Problem details: This exercise asks for the records to be retyped exactly as they read.

** Available records follows **

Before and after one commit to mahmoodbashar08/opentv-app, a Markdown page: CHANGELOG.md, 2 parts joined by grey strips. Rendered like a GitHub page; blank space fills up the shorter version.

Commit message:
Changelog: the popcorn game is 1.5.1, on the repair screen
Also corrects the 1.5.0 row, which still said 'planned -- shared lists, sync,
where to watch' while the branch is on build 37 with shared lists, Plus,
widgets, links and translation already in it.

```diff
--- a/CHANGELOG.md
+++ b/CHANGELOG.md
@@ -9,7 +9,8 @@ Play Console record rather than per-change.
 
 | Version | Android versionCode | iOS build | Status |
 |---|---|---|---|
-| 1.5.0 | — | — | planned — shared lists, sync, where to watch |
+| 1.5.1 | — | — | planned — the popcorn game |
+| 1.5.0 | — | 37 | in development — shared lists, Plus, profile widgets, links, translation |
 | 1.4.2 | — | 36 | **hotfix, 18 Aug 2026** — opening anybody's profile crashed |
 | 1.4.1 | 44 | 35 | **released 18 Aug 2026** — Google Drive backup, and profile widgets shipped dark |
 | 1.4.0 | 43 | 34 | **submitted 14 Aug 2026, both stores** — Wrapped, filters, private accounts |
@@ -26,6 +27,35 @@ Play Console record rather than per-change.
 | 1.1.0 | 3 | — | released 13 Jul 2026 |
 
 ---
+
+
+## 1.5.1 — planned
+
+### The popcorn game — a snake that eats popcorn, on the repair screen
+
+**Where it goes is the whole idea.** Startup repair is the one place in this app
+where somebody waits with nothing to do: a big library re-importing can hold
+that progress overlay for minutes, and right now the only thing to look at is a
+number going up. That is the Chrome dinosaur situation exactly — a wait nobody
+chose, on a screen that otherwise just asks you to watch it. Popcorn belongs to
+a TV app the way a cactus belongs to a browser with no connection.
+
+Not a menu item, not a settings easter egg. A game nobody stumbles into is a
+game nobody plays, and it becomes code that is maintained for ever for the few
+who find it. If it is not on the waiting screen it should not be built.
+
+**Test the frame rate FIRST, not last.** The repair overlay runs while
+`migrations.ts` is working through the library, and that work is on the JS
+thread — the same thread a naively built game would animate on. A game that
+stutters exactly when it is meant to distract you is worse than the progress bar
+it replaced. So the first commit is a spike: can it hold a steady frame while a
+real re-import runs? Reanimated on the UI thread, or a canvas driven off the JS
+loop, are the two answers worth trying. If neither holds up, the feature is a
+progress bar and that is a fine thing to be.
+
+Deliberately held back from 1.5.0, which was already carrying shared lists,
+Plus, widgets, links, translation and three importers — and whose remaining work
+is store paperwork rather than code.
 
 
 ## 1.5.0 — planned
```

** End of Available records **

Solution to this exercise:
Before and after one commit to mahmoodbashar08/opentv-app, a Markdown page: CHANGELOG.md, 2 parts joined by grey strips. Rendered like a GitHub page; blank space fills up the shorter version.

Commit message:
Changelog: the popcorn game is 1.5.1, on the repair screen
Also corrects the 1.5.0 row, which still said 'planned -- shared lists, sync,
where to watch' while the branch is on build 37 with shared lists, Plus,
widgets, links and translation already in it.

```diff
--- a/CHANGELOG.md
+++ b/CHANGELOG.md
@@ -9,7 +9,8 @@ Play Console record rather than per-change.
 
 | Version | Android versionCode | iOS build | Status |
 |---|---|---|---|
-| 1.5.0 | — | — | planned — shared lists, sync, where to watch |
+| 1.5.1 | — | — | planned — the popcorn game |
+| 1.5.0 | — | 37 | in development — shared lists, Plus, profile widgets, links, translation |
 | 1.4.2 | — | 36 | **hotfix, 18 Aug 2026** — opening anybody's profile crashed |
 | 1.4.1 | 44 | 35 | **released 18 Aug 2026** — Google Drive backup, and profile widgets shipped dark |
 | 1.4.0 | 43 | 34 | **submitted 14 Aug 2026, both stores** — Wrapped, filters, private accounts |
@@ -26,6 +27,35 @@ Play Console record rather than per-change.
 | 1.1.0 | 3 | — | released 13 Jul 2026 |
 
 ---
+
+
+## 1.5.1 — planned
+
+### The popcorn game — a snake that eats popcorn, on the repair screen
+
+**Where it goes is the whole idea.** Startup repair is the one place in this app
+where somebody waits with nothing to do: a big library re-importing can hold
+that progress overlay for minutes, and right now the only thing to look at is a
+number going up. That is the Chrome dinosaur situation exactly — a wait nobody
+chose, on a screen that otherwise just asks you to watch it. Popcorn belongs to
+a TV app the way a cactus belongs to a browser with no connection.
+
+Not a menu item, not a settings easter egg. A game nobody stumbles into is a
+game nobody plays, and it becomes code that is maintained for ever for the few
+who find it. If it is not on the waiting screen it should not be built.
+
+**Test the frame rate FIRST, not last.** The repair overlay runs while
+`migrations.ts` is working through the library, and that work is on the JS
+thread — the same thread a naively built game would animate on. A game that
+stutters exactly when it is meant to distract you is worse than the progress bar
+it replaced. So the first commit is a spike: can it hold a steady frame while a
+real re-import runs? Reanimated on the UI thread, or a canvas driven off the JS
+loop, are the two answers worth trying. If neither holds up, the feature is a
+progress bar and that is a fine thing to be.
+
+Deliberately held back from 1.5.0, which was already carrying shared lists,
+Plus, widgets, links, translation and three importers — and whose remaining work
+is store paperwork rather than code.
 
 
 ## 1.5.0 — planned
```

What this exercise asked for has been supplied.